Greg LeMond believes a federal probe into fellow Tour de France winner Lance Armstrong should not be taken lightly, and could even bring about the downfall of the world's most famous cyclist.india Updated: Jul 18, 2010 23:31 IST
Greg LeMond believes a federal probe into fellow Tour de France winner Lance Armstrong should not be taken lightly.
“Up until now, he has achieved great things, if you consider he did it fairly, which I don’t believe,” LeMond said in an interview conducted in French with the Journal Du Dimanche newspaper.
“For him, it’s the beginning of the end.” Seven-time champion Armstrong is racing his final Tour campaign amid damaging accusations by former teammate Floyd Landis that their former team, US Postal, was involved in systematic doping practices.
A federal investigation into Landis’s claims has been launched and is being led by Jeff Novitzky, the same federal agent whose probe into the BALCO doping scandal brought about the downfall of athletics star Marion Jones.
Grand jury subpoenas were issued to potential witnesses in the probe this week in a move that demonstrates how seriously the authorities are taking allegations made by Landis.
LeMond, along with several of Armstrong’s former teammates, is one of several witnesses who has been issued a subpoena. Although he has “yet to decide” on whether he will go, his testimony could be valuable. While Armstrong continues to question the credibility of Landis, LeMond has no doubts. He claimed that friends of Landis were even being threatened by Armstrong.
“Listen, Landis spoke out because Armstrong was going after him. He made threats against his (Landis’s) friends,” added LeMond.
Riblon wins as Schleck, Contador play Pyrenean poker
Frenchman Christophe Riblon claimed a deserved maiden Tour de France victory on the race’s 14th stage here Sunday as an anticipated yellow jersey battle failed to materialise.
Race leader Andy Schleck of Saxo Bank retained the race lead with his 31-sec lead on main rival Alberto Contador of Spain intact after the pair stubbornly played poker games with each other on the race’s two difficult climbs.

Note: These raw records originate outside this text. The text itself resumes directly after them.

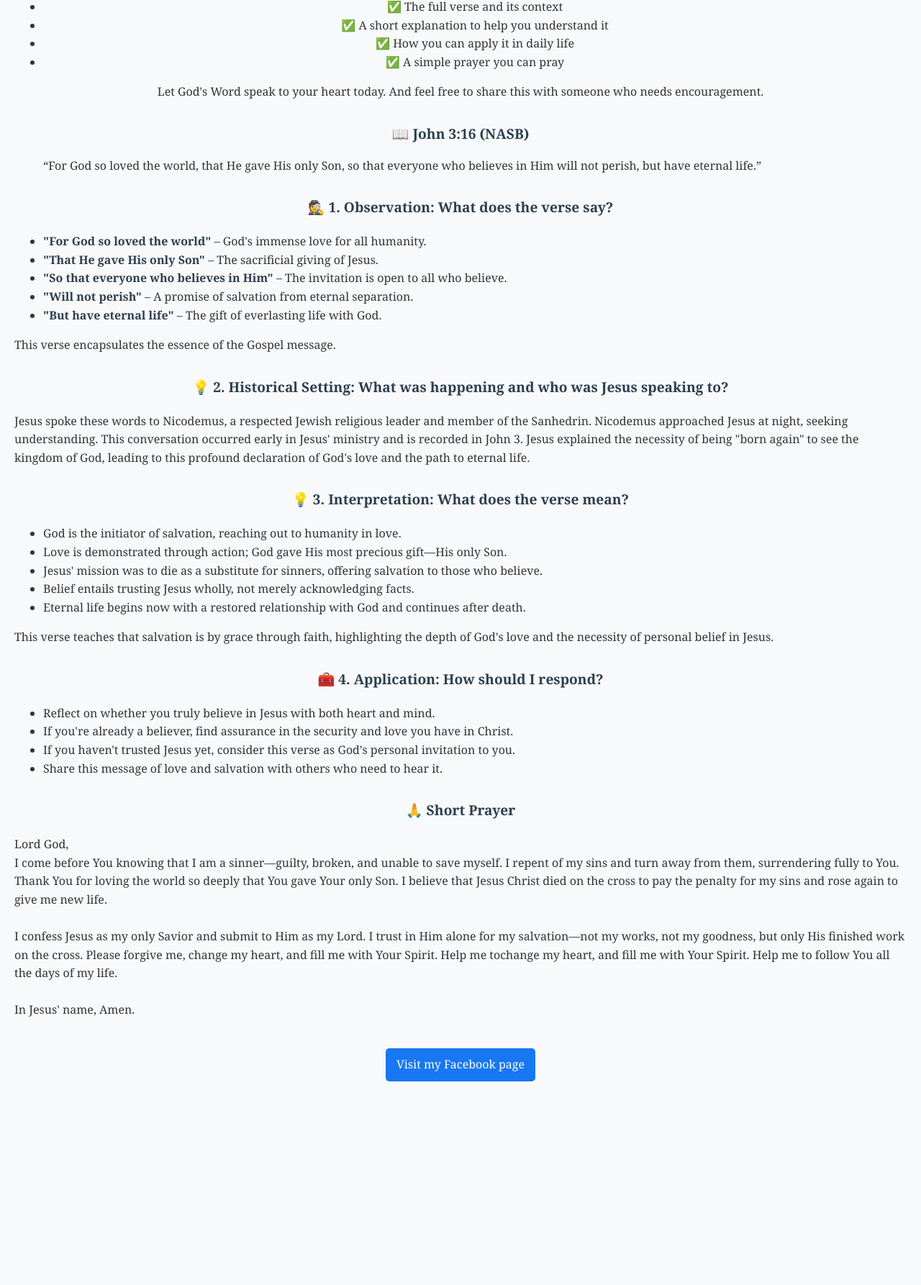
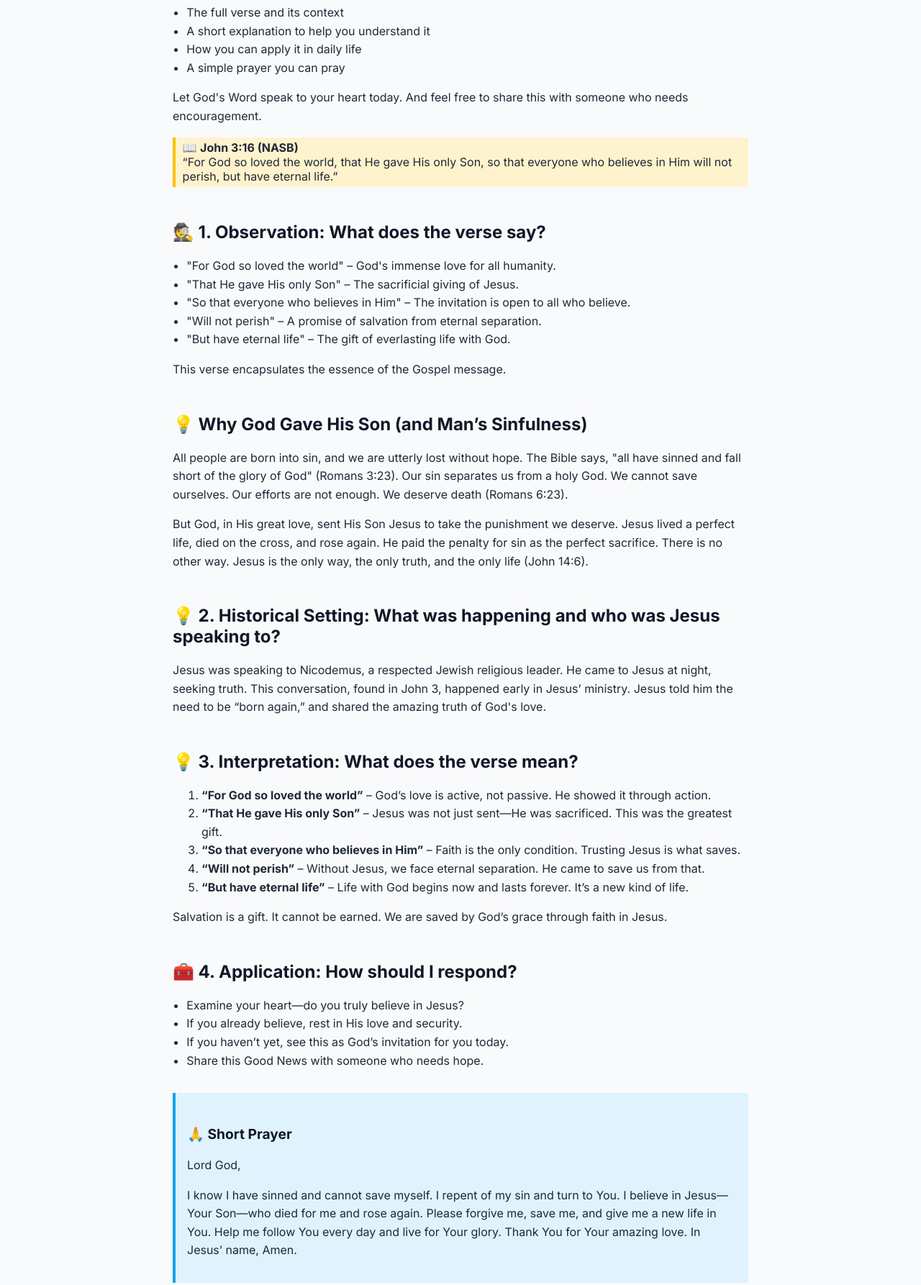
Before and after one commit to alvinspyro2024/alvinspyro.art, a plain HTML site: page J316.html in a window 1280 px wide. Shown: the part 309-2095 px from the top of the page at 72% size. Before the commit the page ends 1862 px from the top, so only its background shows below. Drawn offline with Linux system fonts and the light colour scheme.

Commit message:
Update J316.html
April 26 revision

```diff
--- a/J316.html
+++ b/J316.html
@@ -2,131 +2,138 @@
 <html lang="en">
 <head>
   <meta charset="UTF-8" />
-  <meta name="viewport" content="width=device-width, initial-scale=1.0"/>
-  <title>John 3:16 Reflection Guide</title>
+  <meta name="viewport" content="width=device-width, initial-scale=1.0" />
+  <title>John 3:16 - Pocket Verse Reflection</title>
+  <link href="https://fonts.googleapis.com/css2?family=Inter:wght@400;600;700&display=swap" rel="stylesheet" />
   <style>
     body {
-      font-family: Georgia, serif;
-      line-height: 1.6;
+      font-family: 'Inter', sans-serif;
+      background-color: #f9fafb;
+      color: #1f2937;
       margin: 0;
       padding: 20px;
-      background-color: #f8f9fa;
-      color: #333;
+      max-width: 800px;
+      margin: auto;
     }
     h1, h2, h3 {
-      color: #2c3e50;
-      text-align: center;
+      color: #111827;
     }
     h1 {
       font-size: 2em;
+      margin-bottom: 0.5em;
+    }
+    h2 {
+      font-size: 1.5em;
+      margin-top: 2em;
+    }
+    h3 {
+      font-size: 1.2em;
+      margin-top: 1.5em;
+    }
+    p, li {
+      line-height: 1.6;
+    }
+    ul {
+      padding-left: 1.2em;
+    }
+    .highlight {
+      background-color: #fff3cd;
+      padding: 0.3em 0.6em;
+      border-left: 4px solid #ffc107;
+      margin: 1em 0;
     }
     .section {
-      margin-bottom: 30px;
+      margin-top: 2em;
     }
-    .highlight {
-      font-weight: bold;
-      color: #2c3e50;
+    .prayer {
+      background-color: #e0f2fe;
+      padding: 1em;
+      border-left: 4px solid #0ea5e9;
+      margin-top: 2em;
     }
-    .emoji {
-      font-size: 1.2em;
-    }
-    .fb-link {
-      display: inline-block;
-      margin-top: 10px;
-      padding: 10px 15px;
-      background-color: #1877f2;
-      color: #fff;
-      text-decoration: none;
-      border-radius: 5px;
-    }
-    .fb-link:hover {
-      background-color: #0d6efd;
-    }
-    .center {
+    footer {
+      margin-top: 3em;
       text-align: center;
-    }
-    em {
-      font-style: italic;
+      font-size: 0.9em;
+      color: #6b7280;
     }
   </style>
 </head>
 <body>
   <h1>John 3:16</h1>
-  <div class="section center">
   <p><strong>Welcome to Your Pocket Verse Reflection Guide!</strong></p>
   <p><em>“Man shall not live by bread alone, but by every word that proceeds from the mouth of God.” – Matthew 4:4</em></p>
-    <p>
-      Thank you for taking time to reflect on God's Word. Each Scripture featured in your Pocket Verse Tag was prayerfully chosen to remind you of God's truth, love, and purpose for your life.
-    </p>
+
+  <p>Thank you for taking time to reflect on God's Word. Each Scripture featured in your Pocket Verse Tag was prayerfully chosen to remind you of God's truth, love, and purpose for your life.</p>
+
   <p>In this guide, you’ll find:</p>
   <ul>
-      <li>✅ The full verse and its context</li>
-      <li>✅ A short explanation to help you understand it</li>
-      <li>✅ How you can apply it in daily life</li>
-      <li>✅ A simple prayer you can pray</li>
+    <li>The full verse and its context</li>
+    <li>A short explanation to help you understand it</li>
+    <li>How you can apply it in daily life</li>
+    <li>A simple prayer you can pray</li>
   </ul>
+
   <p>Let God's Word speak to your heart today. And feel free to share this with someone who needs encouragement.</p>
+
+  <div class="highlight">
+    📖 <strong>John 3:16 (NASB)</strong><br>
+    “For God so loved the world, that He gave His only Son, so that everyone who believes in Him will not perish, but have eternal life.”
   </div>
 
   <div class="section">
-    <h2 class="emoji">📖 John 3:16 (NASB)</h2>
-    <blockquote>
-      “For God so loved the world, that He gave His only Son, so that everyone who believes in Him will not perish, but have eternal life.”
-    </blockquote>
-  </div>
-
-  <div class="section">
-    <h3 class="emoji">🕵️ 1. Observation: What does the verse say?</h3>
+    <h2>🕵️ 1. Observation: What does the verse say?</h2>
     <ul>
-      <li><span class="highlight">"For God so loved the world"</span> – God's immense love for all humanity.</li>
-      <li><span class="highlight">"That He gave His only Son"</span> – The sacrificial giving of Jesus.</li>
-      <li><span class="highlight">"So that everyone who believes in Him"</span> – The invitation is open to all who believe.</li>
-      <li><span class="highlight">"Will not perish"</span> – A promise of salvation from eternal separation.</li>
-      <li><span class="highlight">"But have eternal life"</span> – The gift of everlasting life with God.</li>
+      <li>"For God so loved the world" – God's immense love for all humanity.</li>
+      <li>"That He gave His only Son" – The sacrificial giving of Jesus.</li>
+      <li>"So that everyone who believes in Him" – The invitation is open to all who believe.</li>
+      <li>"Will not perish" – A promise of salvation from eternal separation.</li>
+      <li>"But have eternal life" – The gift of everlasting life with God.</li>
     </ul>
     <p>This verse encapsulates the essence of the Gospel message.</p>
   </div>
 
   <div class="section">
-    <h3 class="emoji">💡 2. Historical Setting: What was happening and who was Jesus speaking to?</h3>
-    <p>Jesus spoke these words to Nicodemus, a respected Jewish religious leader and member of the Sanhedrin. Nicodemus approached Jesus at night, seeking understanding. This conversation occurred early in Jesus' ministry and is recorded in John 3. Jesus explained the necessity of being "born again" to see the kingdom of God, leading to this profound declaration of God's love and the path to eternal life.</p>
+    <h2>💡 Why God Gave His Son (and Man’s Sinfulness)</h2>
+    <p>All people are born into sin, and we are utterly lost without hope. The Bible says, "all have sinned and fall short of the glory of God" (Romans 3:23). Our sin separates us from a holy God. We cannot save ourselves. Our efforts are not enough. We deserve death (Romans 6:23).</p>
+    <p>But God, in His great love, sent His Son Jesus to take the punishment we deserve. Jesus lived a perfect life, died on the cross, and rose again. He paid the penalty for sin as the perfect sacrifice. There is no other way. Jesus is the only way, the only truth, and the only life (John 14:6).</p>
   </div>
 
   <div class="section">
-    <h3 class="emoji">💡 3. Interpretation: What does the verse mean?</h3>
-    <ul>
-      <li>God is the initiator of salvation, reaching out to humanity in love.</li>
-      <li>Love is demonstrated through action; God gave His most precious gift—His only Son.</li>
-      <li>Jesus' mission was to die as a substitute for sinners, offering salvation to those who believe.</li>
-      <li>Belief entails trusting Jesus wholly, not merely acknowledging facts.</li>
-      <li>Eternal life begins now with a restored relationship with God and continues after death.</li>
-    </ul>
-    <p>This verse teaches that salvation is by grace through faith, highlighting the depth of God's love and the necessity of personal belief in Jesus.</p>
+    <h2>💡 2. Historical Setting: What was happening and who was Jesus speaking to?</h2>
+    <p>Jesus was speaking to Nicodemus, a respected Jewish religious leader. He came to Jesus at night, seeking truth. This conversation, found in John 3, happened early in Jesus’ ministry. Jesus told him the need to be “born again,” and shared the amazing truth of God's love.</p>
   </div>
 
   <div class="section">
-    <h3 class="emoji">🧰 4. Application: How should I respond?</h3>
+    <h2>💡 3. Interpretation: What does the verse mean?</h2>
+    <ol>
+      <li><strong>“For God so loved the world”</strong> – God’s love is active, not passive. He showed it through action.</li>
+      <li><strong>“That He gave His only Son”</strong> – Jesus was not just sent—He was sacrificed. This was the greatest gift.</li>
+      <li><strong>“So that everyone who believes in Him”</strong> – Faith is the only condition. Trusting Jesus is what saves.</li>
+      <li><strong>“Will not perish”</strong> – Without Jesus, we face eternal separation. He came to save us from that.</li>
+      <li><strong>“But have eternal life”</strong> – Life with God begins now and lasts forever. It’s a new kind of life.</li>
+    </ol>
+    <p>Salvation is a gift. It cannot be earned. We are saved by God’s grace through faith in Jesus.</p>
+  </div>
+
+  <div class="section">
+    <h2>🧰 4. Application: How should I respond?</h2>
     <ul>
-      <li>Reflect on whether you truly believe in Jesus with both heart and mind.</li>
-      <li>If you're already a believer, find assurance in the security and love you have in Christ.</li>
-      <li>If you haven't trusted Jesus yet, consider this verse as God's personal invitation to you.</li>
-      <li>Share this message of love and salvation with others who need to hear it.</li>
+      <li>Examine your heart—do you truly believe in Jesus?</li>
+      <li>If you already believe, rest in His love and security.</li>
+      <li>If you haven’t yet, see this as God’s invitation for you today.</li>
+      <li>Share this Good News with someone who needs hope.</li>
     </ul>
   </div>
 
-  <div class="section">
-    <h3 class="emoji">🙏 Short Prayer</h3>
-    <p>
-      Lord God,<br>
-      I come before You knowing that I am a sinner—guilty, broken, and unable to save myself. I repent of my sins and turn away from them, surrendering fully to You. Thank You for loving the world so deeply that You gave Your only Son. I believe that Jesus Christ died on the cross to pay the penalty for my sins and rose again to give me new life.<br><br>
-      I confess Jesus as my only Savior and submit to Him as my Lord. I trust in Him alone for my salvation—not my works, not my goodness, but only His finished work on the cross. Please forgive me, change my heart, and fill me with Your Spirit. Help me tochange my heart, and fill me with Your Spirit. Help me to follow You all the days of my life.
-      <br><br>
-      In Jesus' name, Amen.
-    </p>
+  <div class="prayer">
+    <h3>🙏 Short Prayer</h3>
+    <p>Lord God,</p>
+    <p>I know I have sinned and cannot save myself. I repent of my sin and turn to You. I believe in Jesus—Your Son—who died for me and rose again. Please forgive me, save me, and give me a new life in You. Help me follow You every day and live for Your glory. Thank You for Your amazing love. In Jesus’ name, Amen.</p>
   </div>
 
-  <div class="section center">
-    <a class="fb-link" href="https://www.facebook.com/alvinspyro" target="_blank">Visit my Facebook page</a>
-  </div>
+  <footer>
+    Visit my <a href="https://www.facebook.com/alvinspyro.art" target="_blank">Facebook page</a>
+  </footer>
 </body>
 </html>
```
Lines whose indentation alone changed are shown as unchanged.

Instead, podium hopefuls Samuel Sanchez of Spain and Russian Denis Menchov were given unexpected freedom in the final third of the 7.8km climb to the summit finish here to close their respective deficits.